During my blog's history I have been going on and on about myself: my experiences as an immigrant in Canada and as a part of a multicultural couple. But how about the other side of the coin? How does all this work out for the Canadian underdog, the boyfriend - or "un chum" as they say here in Québec? I asked Alex to write me a guest post about his experiences as the receiving side of this multicultural chaos.
I'm standing in a queue to enter Vancouver Art Gallery, chatting with a friend, when suddenly the man standing in front of us turns around and strikes up a conversation: "Do you mind me asking where you're from?" "From Québec", my friend answers for us. "Québec City."
6 days ago I boarded a plane away from my life in Québec. As the plane took off and I got my last glimpse of the city lights of Montréal in the dimming night, I knew I had turned my back for all that could have been: my temporary work permit could have been extended, turned into a permanent residence, and in the end, maybe one day, I would have held my Canadian passport in my own trembling hands after having cheerfully chanted the lyrics of O, Canada in front of a jury. In the very end, if…

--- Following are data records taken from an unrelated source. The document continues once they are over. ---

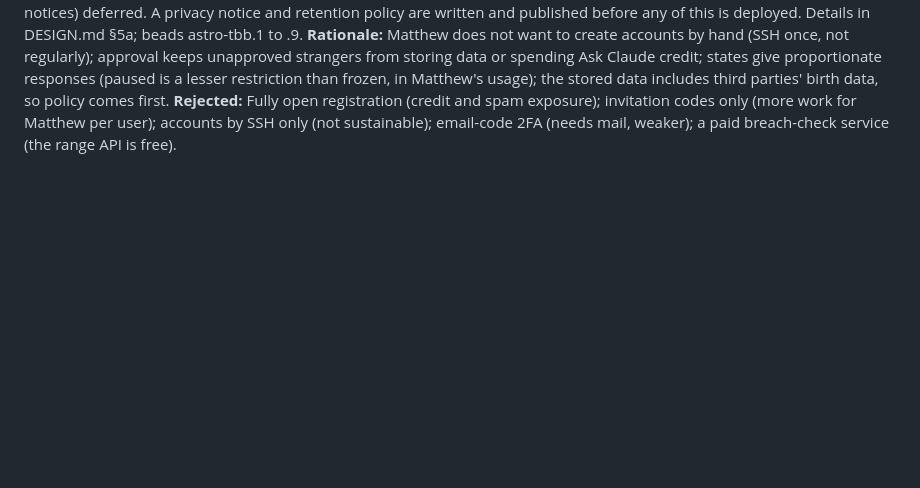
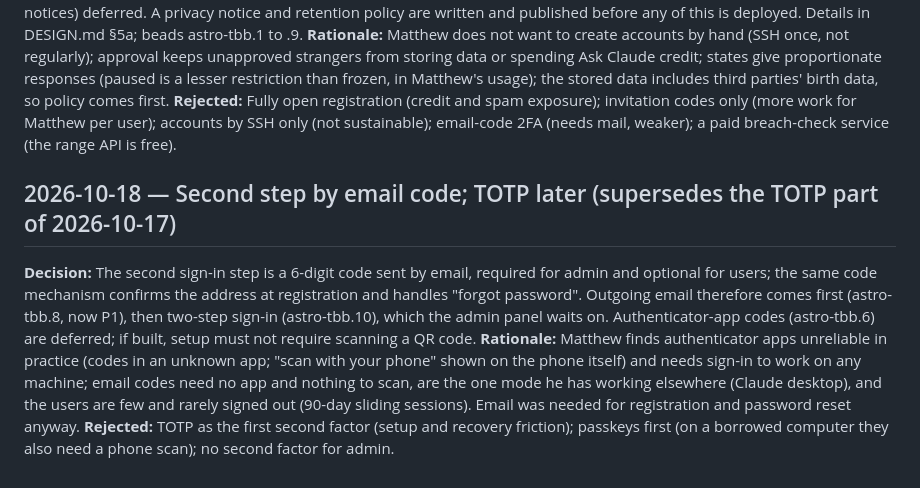
Before and after one commit to fairflow/astro, a Markdown page: docs/DECISIONS.md, the part around the change. Drawn GitHub-style; blank space fills up the shorter version.

```diff
--- a/docs/DECISIONS.md
+++ b/docs/DECISIONS.md
@@ -95,3 +95,9 @@ with a new one that references the old.
 **Decision:** Users register in the app and choose their own password; accounts stay *pending* until Matthew approves them. States: pending, active, paused (sign in, read, download, request removal; no new data, no Ask Claude), frozen (no sign-in, sessions ended), deleting (30-day grace, then purged). Roles user/admin; an in-app admin panel lists users and approves, sets passwords, pauses, freezes, deletes and cancels deletion, with an admin log. Two-factor (TOTP) as a trial: required for admin, optional for users. Passwords checked against the free HIBP Pwned Passwords range API. Email (verification, reset, notices) deferred. A privacy notice and retention policy are written and published before any of this is deployed. Details in DESIGN.md §5a; beads astro-tbb.1 to .9.
 **Rationale:** Matthew does not want to create accounts by hand (SSH once, not regularly); approval keeps unapproved strangers from storing data or spending Ask Claude credit; states give proportionate responses (paused is a lesser restriction than frozen, in Matthew's usage); the stored data includes third parties' birth data, so policy comes first.
 **Rejected:** Fully open registration (credit and spam exposure); invitation codes only (more work for Matthew per user); accounts by SSH only (not sustainable); email-code 2FA (needs mail, weaker); a paid breach-check service (the range API is free).
+
+## 2026-10-18 — Second step by email code; TOTP later (supersedes the TOTP part of 2026-10-17)
+
+**Decision:** The second sign-in step is a 6-digit code sent by email, required for admin and optional for users; the same code mechanism confirms the address at registration and handles "forgot password". Outgoing email therefore comes first (astro-tbb.8, now P1), then two-step sign-in (astro-tbb.10), which the admin panel waits on. Authenticator-app codes (astro-tbb.6) are deferred; if built, setup must not require scanning a QR code.
+**Rationale:** Matthew finds authenticator apps unreliable in practice (codes in an unknown app; "scan with your phone" shown on the phone itself) and needs sign-in to work on any machine; email codes need no app and nothing to scan, are the one mode he has working elsewhere (Claude desktop), and the users are few and rarely signed out (90-day sliding sessions). Email was needed for registration and password reset anyway.
+**Rejected:** TOTP as the first second factor (setup and recovery friction); passkeys first (on a borrowed computer they also need a phone scan); no second factor for admin.
```
Also changed, not shown: docs/DESIGN.md (+34 -22 lines).
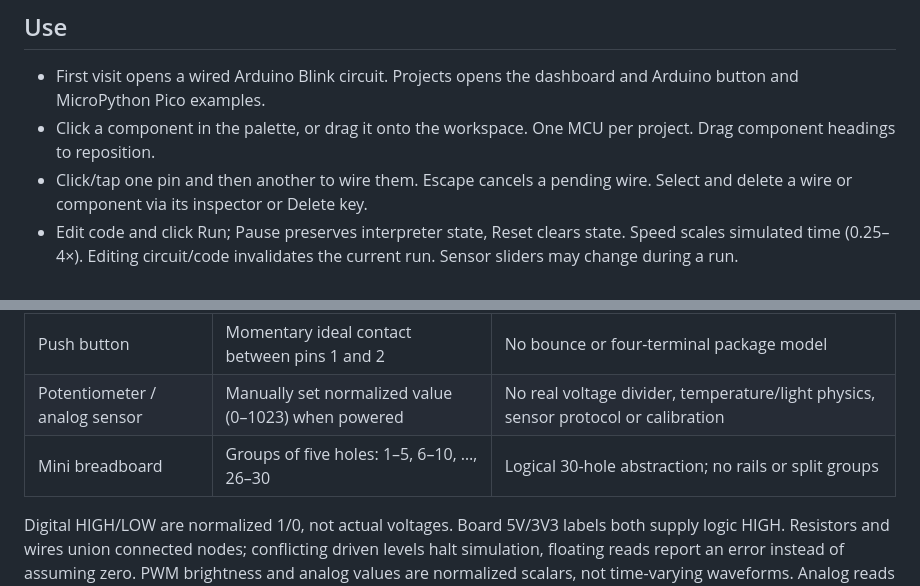
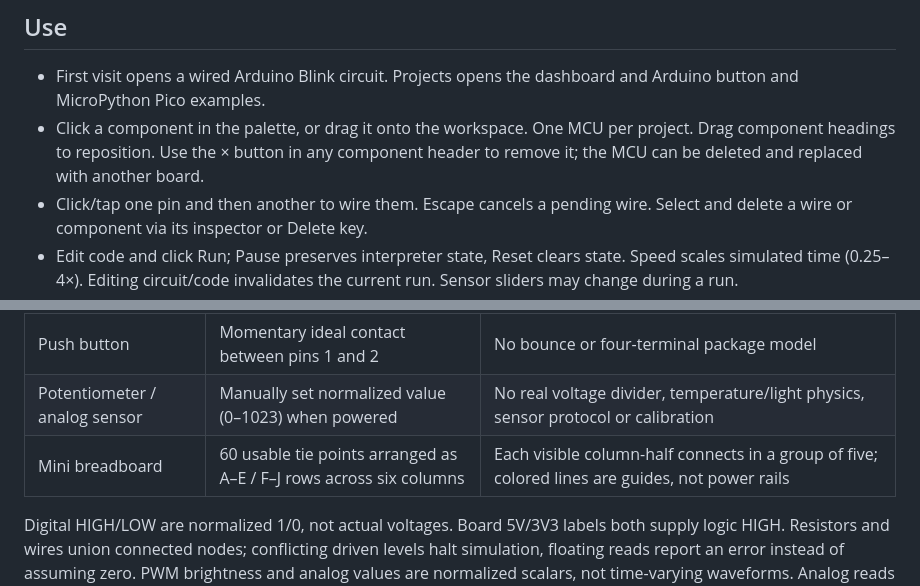
Before and after one commit to dmbzw7jcyv-cyber/Circuitforge, a Markdown page: README.md, 2 parts joined by grey strips. Rendered like a GitHub page.

Commit message:
Improve breadboard and component deletion: README.md

```diff
--- a/README.md
+++ b/README.md
@@ -17,7 +17,7 @@ Open http://localhost:3000. No external runtime packages or network services are
 ## Use
 
 - First visit opens a wired Arduino Blink circuit. Projects opens the dashboard and Arduino button and MicroPython Pico examples.
-- Click a component in the palette, or drag it onto the workspace. One MCU per project. Drag component headings to reposition.
+- Click a component in the palette, or drag it onto the workspace. One MCU per project. Drag component headings to reposition. Use the × button in any component header to remove it; the MCU can be deleted and replaced with another board.
 - Click/tap one pin and then another to wire them. Escape cancels a pending wire. Select and delete a wire or component via its inspector or Delete key.
 - Edit code and click Run; Pause preserves interpreter state, Reset clears state. Speed scales simulated time (0.25–4×). Editing circuit/code invalidates the current run. Sensor sliders may change during a run.
 - Hold a button's PUSH surface to close its switch. Inspect current GPIO values in the Pin inspector tab.
@@ -38,7 +38,7 @@ This is a restricted source interpreter and ideal digital connectivity model, **
 | Resistor | Ideal conductive link, editable ohm metadata | Resistance does not affect voltage/current/brightness |
 | Push button | Momentary ideal contact between pins 1 and 2 | No bounce or four-terminal package model |
 | Potentiometer / analog sensor | Manually set normalized value (0–1023) when powered | No real voltage divider, temperature/light physics, sensor protocol or calibration |
-| Mini breadboard | Groups of five holes: 1–5, 6–10, …, 26–30 | Logical 30-hole abstraction; no rails or split groups |
+| Mini breadboard | 60 usable tie points arranged as A–E / F–J rows across six columns | Each visible column-half connects in a group of five; colored lines are guides, not power rails |
 
 Digital HIGH/LOW are normalized 1/0, not actual voltages. Board 5V/3V3 labels both supply logic HIGH. Resistors and wires union connected nodes; conflicting driven levels halt simulation, floating reads report an error instead of assuming zero. PWM brightness and analog values are normalized scalars, not time-varying waveforms. Analog reads use 10-bit normalized values on both board families. Uno/Nano PWM is restricted to D3/5/6/9/10/11. Pico PWM is normalized through the Arduino-style analogWrite subset; MicroPython PWM classes are not supported.
 
```
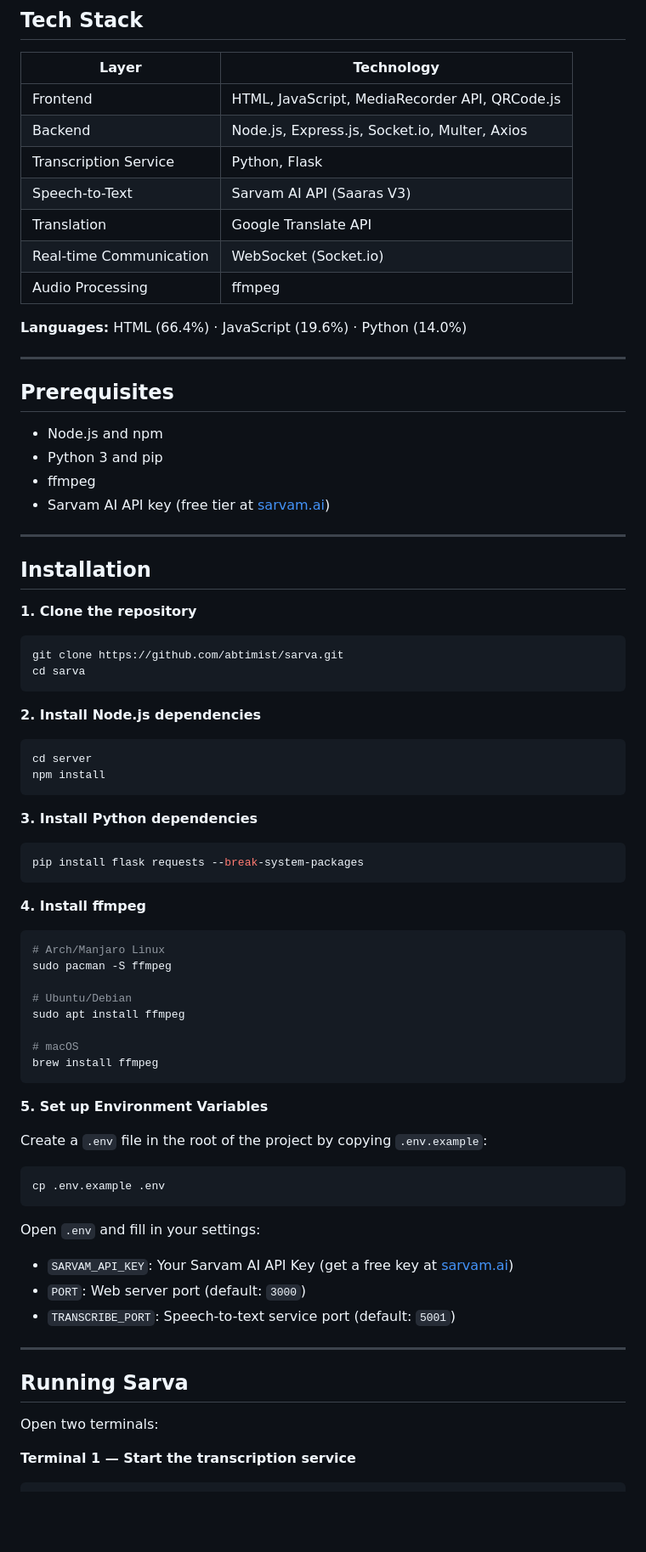
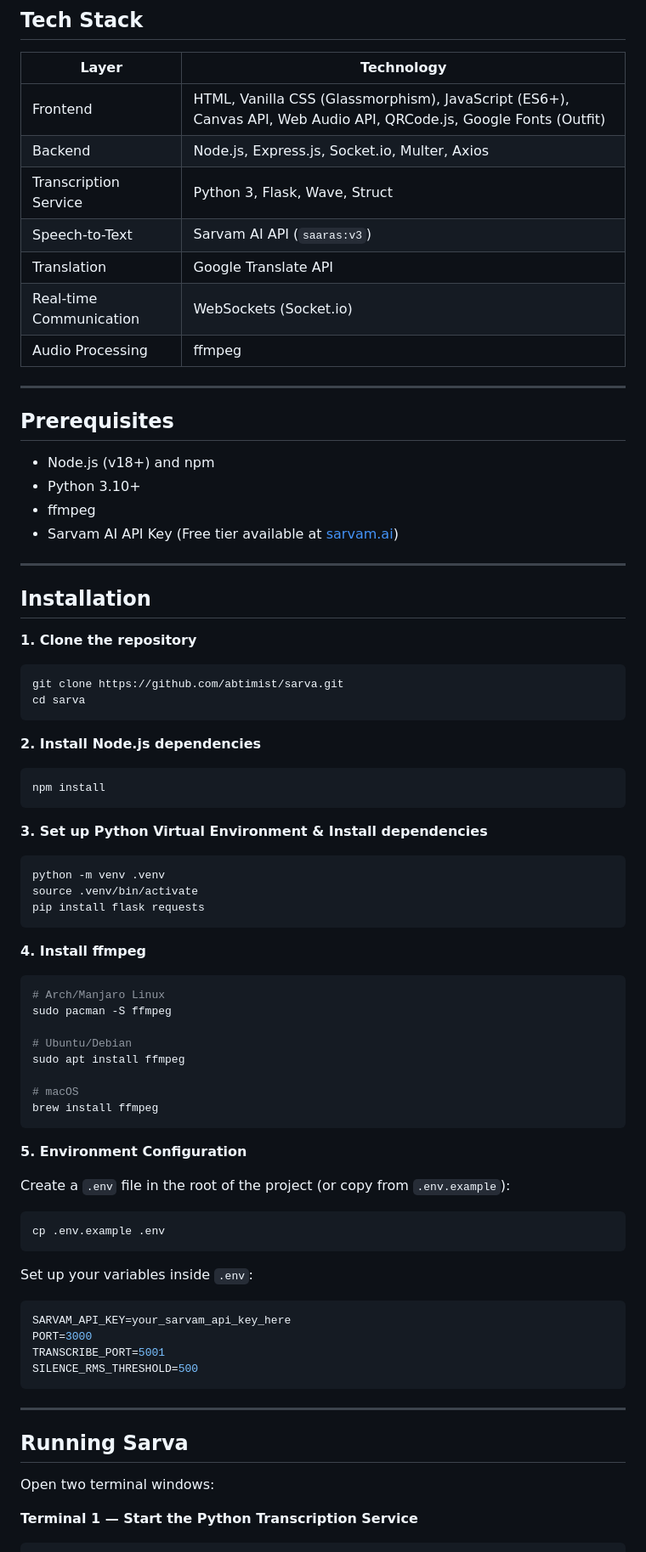
Before and after one commit to abtimist/sarva, a Markdown page: README.md, the part around one of its changes. Shown at 85% size. GitHub-like rendering; blank space fills up the shorter version.

````diff
--- a/README.md
+++ b/README.md
@@ -83,24 +92,22 @@ Student phones → each shows caption in student's chosen language
 
 | Layer | Technology |
 |---|---|
-| Frontend | HTML, JavaScript, MediaRecorder API, QRCode.js |
+| Frontend | HTML, Vanilla CSS (Glassmorphism), JavaScript (ES6+), Canvas API, Web Audio API, QRCode.js, Google Fonts (Outfit) |
 | Backend | Node.js, Express.js, Socket.io, Multer, Axios |
-| Transcription Service | Python, Flask |
-| Speech-to-Text | Sarvam AI API (Saaras V3) |
+| Transcription Service | Python 3, Flask, Wave, Struct |
+| Speech-to-Text | Sarvam AI API (`saaras:v3`) |
 | Translation | Google Translate API |
-| Real-time Communication | WebSocket (Socket.io) |
+| Real-time Communication | WebSockets (Socket.io) |
 | Audio Processing | ffmpeg |
-
-**Languages:** HTML (66.4%) · JavaScript (19.6%) · Python (14.0%)
 
 ---
 
 ## Prerequisites
 
-- Node.js and npm
-- Python 3 and pip
+- Node.js (v18+) and npm
+- Python 3.10+
 - ffmpeg
-- Sarvam AI API key (free tier at [sarvam.ai](https://www.sarvam.ai))
+- Sarvam AI API Key (Free tier available at [sarvam.ai](https://www.sarvam.ai))
 
 ---
 
@@ -114,13 +121,14 @@ cd sarva
 
 **2. Install Node.js dependencies**
 ```bash
-cd server
 npm install
 ```
 
-**3. Install Python dependencies**
+**3. Set up Python Virtual Environment & Install dependencies**
 ```bash
-pip install flask requests --break-system-packages
+python -m venv .venv
+source .venv/bin/activate
+pip install flask requests
 ```
 
 **4. Install ffmpeg**
@@ -135,23 +143,26 @@ sudo apt install ffmpeg
 brew install ffmpeg
 ```
 
-**5. Set up Environment Variables**
+**5. Environment Configuration**
 
-Create a `.env` file in the root of the project by copying `.env.example`:
+Create a `.env` file in the root of the project (or copy from `.env.example`):
 ```bash
 cp .env.example .env
 ```
 
-Open `.env` and fill in your settings:
-- `SARVAM_API_KEY`: Your Sarvam AI API Key (get a free key at [sarvam.ai](https://www.sarvam.ai))
-- `PORT`: Web server port (default: `3000`)
-- `TRANSCRIBE_PORT`: Speech-to-text service port (default: `5001`)
+Set up your variables inside `.env`:
+```env
+SARVAM_API_KEY=your_sarvam_api_key_here
+PORT=3000
+TRANSCRIBE_PORT=5001
+SILENCE_RMS_THRESHOLD=500
+```
 
 ---
 
 ## Running Sarva
 
-Open two terminals:
+Open two terminal windows:
 
-**Terminal 1 — Start the transcription service**
+**Terminal 1 — Start the Python Transcription Service**
 ```bash
````
Also changed, not shown: other parts of README.md (+88 -82 lines).
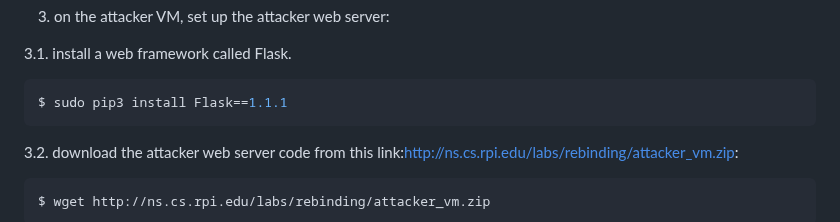
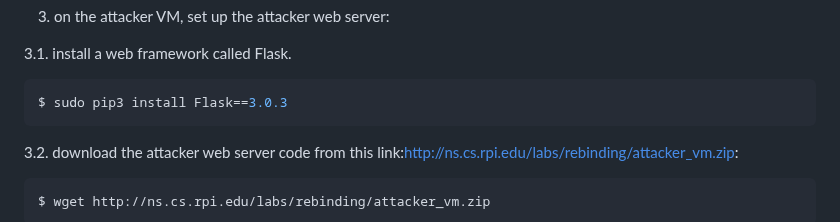
Before and after one commit to jidongxiao/networksecurity, a Markdown page: labs/rebinding/README.md, the part around the change. Drawn GitHub-style.

Commit message:
need Flask 3.0.3 now

````diff
--- a/labs/rebinding/README.md
+++ b/labs/rebinding/README.md
@@ -102,7 +102,7 @@ http://www.seediot32.com:8080 (access this from the firefox browser)
 3.1. install a web framework called Flask.
 
 ```console
-$ sudo pip3 install Flask==1.1.1
+$ sudo pip3 install Flask==3.0.3
 ```
 
 3.2. download the attacker web server code from this link:[http://ns.cs.rpi.edu/labs/rebinding/attacker_vm.zip](http://ns.cs.rpi.edu/labs/rebinding/attacker_vm.zip):
````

Looking for advice on how to survive that monster, long-distance? Look no further, 'cause you're with a professional. 4 different partners, a total of 2 years of expensive phone calls and lonely nights. My current boyfriend of 3 years and I survived over a year of trans-Atlantic love. What works? What doesn't work? I swear by now I have seen it all.
My Canadian SO is the comic relief of my blog, and he's at it again. This post by Alex is a window to his Canadian mind, experiencing Finland as an outsider. Stereotypes confirmed, stereotypes broken? How do Finland and Finns seem for someone from the Great White North?
You know what& annoying? You know what& even more annoying? Migrating in the EU with a non-EU citizen.
"You're from Finland? But isn't that like one of the best countries in the world? Why on earth would you move somewhere else?" You can't imagine how often I've heard this. I'm so used to explaining my current whereabouts it has become like a mantra created solely to make people understand my motives for emigration. So what pushed me to leave Finland and seek life elsewhere?
Many people live in the illusion that living a life abroad is somehow different to normal - and sometimes it definitely can be. However, for the most part, us immigrants struggle with the same daily tasks and errands as our home team back in the Old Continent. But what is different, and what is the same? How does a normal day in the life of a Finn in French-speaking Canada look like? How is it to work in a major video game company abroad?